Valenzuela detailed that one weakness of presidential governments is that it creates the possibility of governance by double minority, meaning the president could be from a political minority and might not have majorities in the congress, leading to conflict. He commented that Latin American countries tried to combat this by creating second round elections, but ultimately this weakened their party systems. Valenzuela believes that the instability seen in Latin America today is due to this conflict that arises in presidential forms of governance. 

Governance That’s Good, but Not Great

Colomer opined that the United States is a democracy without the best governance. He compared the path of the United States’ governance to that of other former British colonies, noting that the United States is the only democracy that uses single-member elections for Congress and separate executive presidential elections. Other former British colonies, like Canada or New Zealand, also inherited the British single-member system but quickly realized that the parliamentary system was a better fit. 

From Colomer’s perspective, the U.S. government is a system designed to work best in times of crisis because the country is a world power, and foreign policy is its top priority. This means that in order for the government to function smoothly, there must be an external enemy that is seen as an existential threat. Historical examples include the British at the United States’ founding and World War II later on, among others. In those periods there was cooperation between the White House and Congress. The other model arises when foreign policy is not as relevant and a large number of unresolved domestic issues emerge on the public agenda, like social welfare, immigration, and voting rights. This is the paradigm we are currently in, and it is reflected by the gridlock seen in the U.S. government. 

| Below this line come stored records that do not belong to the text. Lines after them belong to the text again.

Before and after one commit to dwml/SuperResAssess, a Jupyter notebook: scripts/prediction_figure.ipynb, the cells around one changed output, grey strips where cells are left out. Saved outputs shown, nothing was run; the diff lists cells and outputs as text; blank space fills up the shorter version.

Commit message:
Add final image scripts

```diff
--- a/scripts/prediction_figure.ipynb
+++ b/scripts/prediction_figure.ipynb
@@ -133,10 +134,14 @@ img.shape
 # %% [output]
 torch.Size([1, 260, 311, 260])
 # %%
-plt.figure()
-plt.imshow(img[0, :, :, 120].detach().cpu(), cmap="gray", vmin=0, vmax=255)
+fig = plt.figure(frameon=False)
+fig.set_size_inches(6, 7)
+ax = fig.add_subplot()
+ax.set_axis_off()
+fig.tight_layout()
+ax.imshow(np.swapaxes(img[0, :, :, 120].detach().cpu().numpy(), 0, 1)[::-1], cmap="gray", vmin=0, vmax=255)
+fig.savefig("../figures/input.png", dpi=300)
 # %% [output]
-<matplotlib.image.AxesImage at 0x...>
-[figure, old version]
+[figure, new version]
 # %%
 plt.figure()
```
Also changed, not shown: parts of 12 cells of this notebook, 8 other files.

Kapiszewski mentioned the challenge of democratic backsliding, noting that democracy does not die at the barrel of a gun but rather through gradual processes in which democratic institutions are incrementally weakened or undermined. Recently across the Americas, executive powers, after being democratically elected, have chipped away at these institutions. She mentioned that this happens less in the United States than in other countries in the hemisphere, and posited this as a reason why the U.S. constitution has been so resilient. 

Proposed Constitutional Changes

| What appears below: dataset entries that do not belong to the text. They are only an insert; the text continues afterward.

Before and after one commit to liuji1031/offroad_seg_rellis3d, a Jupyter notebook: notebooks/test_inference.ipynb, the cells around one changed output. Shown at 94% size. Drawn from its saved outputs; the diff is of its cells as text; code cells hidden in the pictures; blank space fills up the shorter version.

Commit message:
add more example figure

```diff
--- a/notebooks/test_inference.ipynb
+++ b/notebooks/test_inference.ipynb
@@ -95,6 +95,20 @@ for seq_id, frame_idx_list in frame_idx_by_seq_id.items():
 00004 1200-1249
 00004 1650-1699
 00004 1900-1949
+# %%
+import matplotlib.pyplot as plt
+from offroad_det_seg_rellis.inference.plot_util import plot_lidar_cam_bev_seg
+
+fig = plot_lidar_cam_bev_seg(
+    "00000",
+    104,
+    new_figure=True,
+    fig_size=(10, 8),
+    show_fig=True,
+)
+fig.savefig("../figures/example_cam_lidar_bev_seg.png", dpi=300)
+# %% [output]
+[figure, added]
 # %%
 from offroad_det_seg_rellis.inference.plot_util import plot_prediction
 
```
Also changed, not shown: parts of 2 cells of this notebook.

Panelists discussed possible avenues to strengthen or reinvent processes within the U.S. system of government. From the perspective of Bailey and Colomer, they believe the United States should consider moving toward a parliamentary form of government, which would allow for more flexibility as society changes. 

Kapiszewski noted that in Latin America, constitutional changes are often seen as the solution to issues caused by deep political divisions and challenges. She based her argument on various historical examples, including Colombia in 1991, Ecuador and Bolivia in the early 2000s, and Chile today. She questioned whether or not constitutional changes do in fact heal political rifts.

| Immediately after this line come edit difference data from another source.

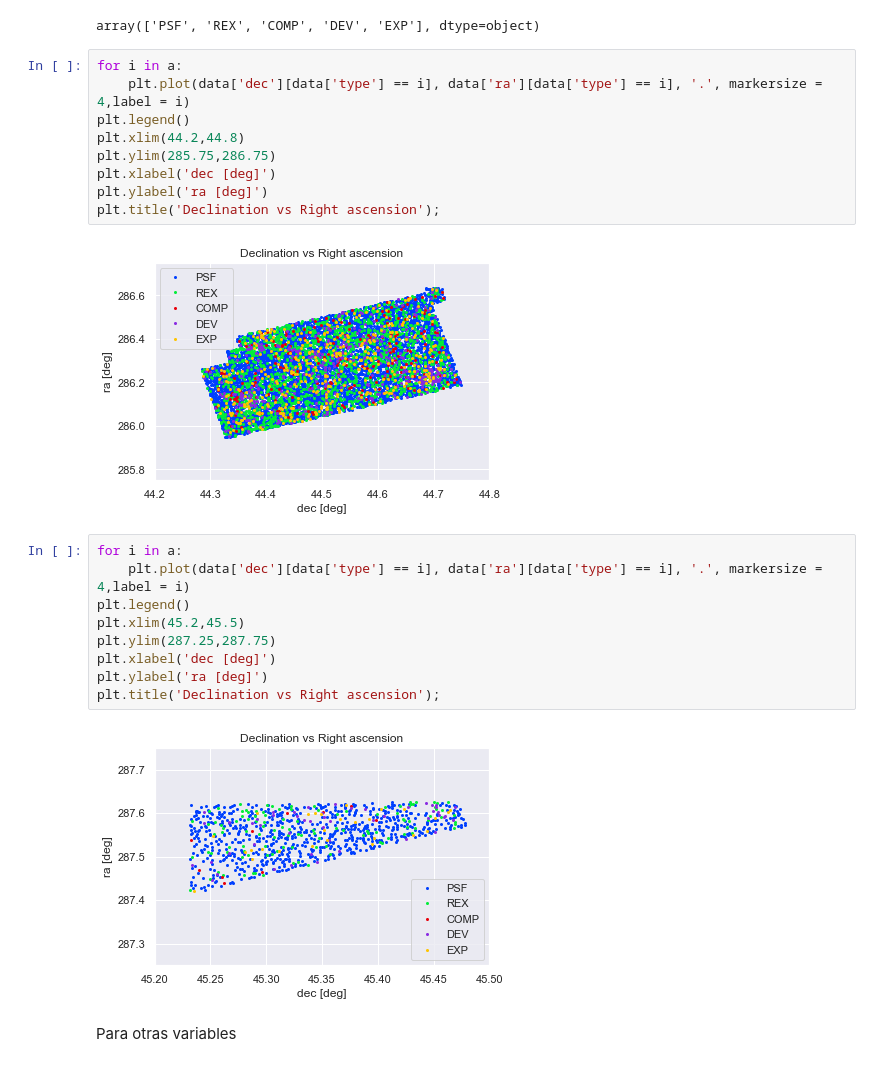
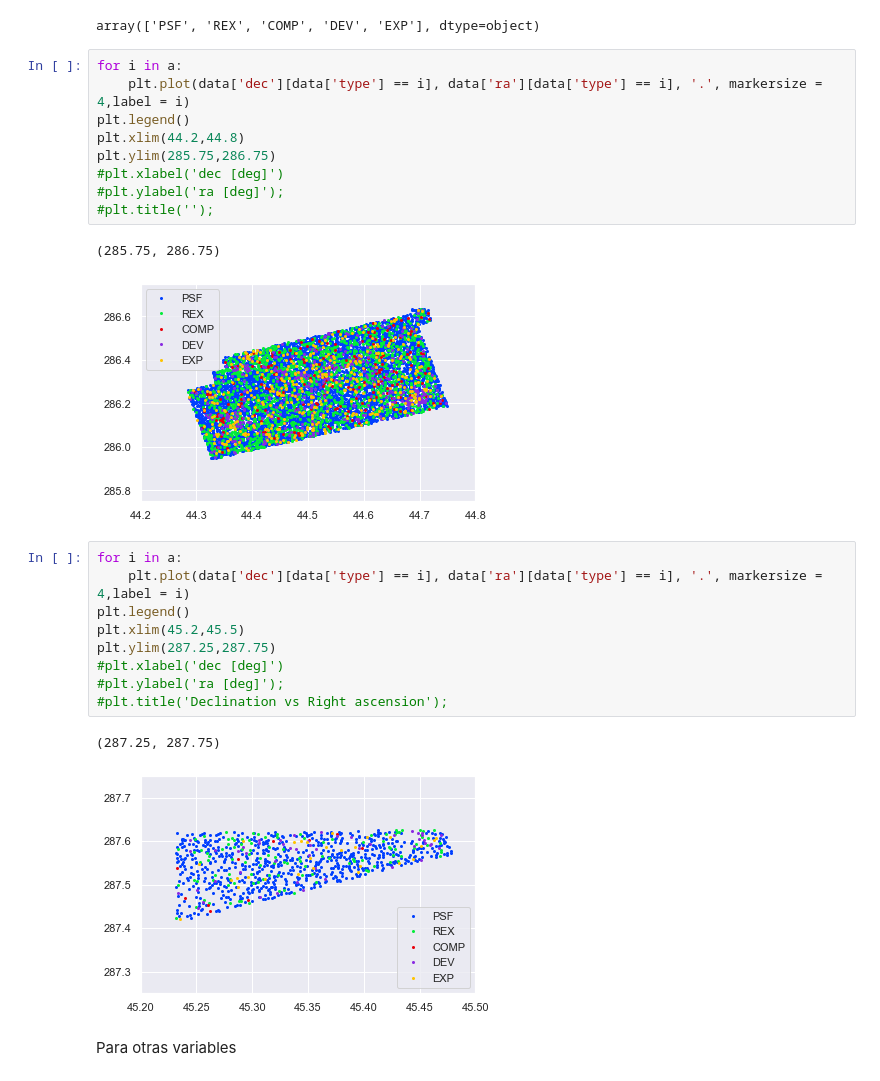
Before and after one commit to DCIDA2019/da2019-Stefany2889, a Jupyter notebook: Semana14/proyecto/Tarea.ipynb, the cells around one changed output. Drawn from its saved outputs; the diff is of its cells as text.

```diff
--- a/Semana14/proyecto/Tarea.ipynb
+++ b/Semana14/proyecto/Tarea.ipynb
@@ -72,25 +75,27 @@ array(['PSF', 'REX', 'COMP', 'DEV', 'EXP'], dtype=object)
 # %%
 for i in a:
     plt.plot(data['dec'][data['type'] == i], data['ra'][data['type'] == i], '.', markersize = 4,label = i)
 plt.legend()
 plt.xlim(44.2,44.8)
 plt.ylim(285.75,286.75)
-plt.xlabel('dec [deg]')
-plt.ylabel('ra [deg]')
-plt.title('Declination vs Right ascension');
+#plt.xlabel('dec [deg]')
+#plt.ylabel('ra [deg]');
+#plt.title('');
 # %% [output]
+(285.75, 286.75)
-[figure, old version]
+[figure, new version]
 # %%
 for i in a:
     plt.plot(data['dec'][data['type'] == i], data['ra'][data['type'] == i], '.', markersize = 4,label = i)
 plt.legend()
 plt.xlim(45.2,45.5)
 plt.ylim(287.25,287.75)
-plt.xlabel('dec [deg]')
-plt.ylabel('ra [deg]')
-plt.title('Declination vs Right ascension');
+#plt.xlabel('dec [deg]')
+#plt.ylabel('ra [deg]');
+#plt.title('Declination vs Right ascension');
 # %% [output]
+(287.25, 287.75)
-[figure, old version]
+[figure, new version]
 # %% [markdown]
 Para otras variables
 # %% [markdown]
```
Also changed, not shown: parts of 16 cells of this notebook.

Valenzuela offered his thoughts on how specific constitutional changes could help combat the failures of the current system. He suggested expanding the Senate so that the number of senators is proportional to the population. He also posited changes like abolishing the filibuster, establishing representatives for indigenous populations, ending the electoral college system, extending voting rights, and making voting mandatory. He believes that the United States should end single-member districts, put term limits on the Supreme Court, and limit the number of court appointments allowed by each president. Finally, he suggested that the country establish a process to amend the Constitution that requires two-thirds majority in the House and the Senate, while eliminating the current requirement that three-quarters of state legislatures ratify these amendments as well. 

 This event was co-sponsored by the Georgetown Americas Institute and the Center for Latin American Studies at Georgetown University.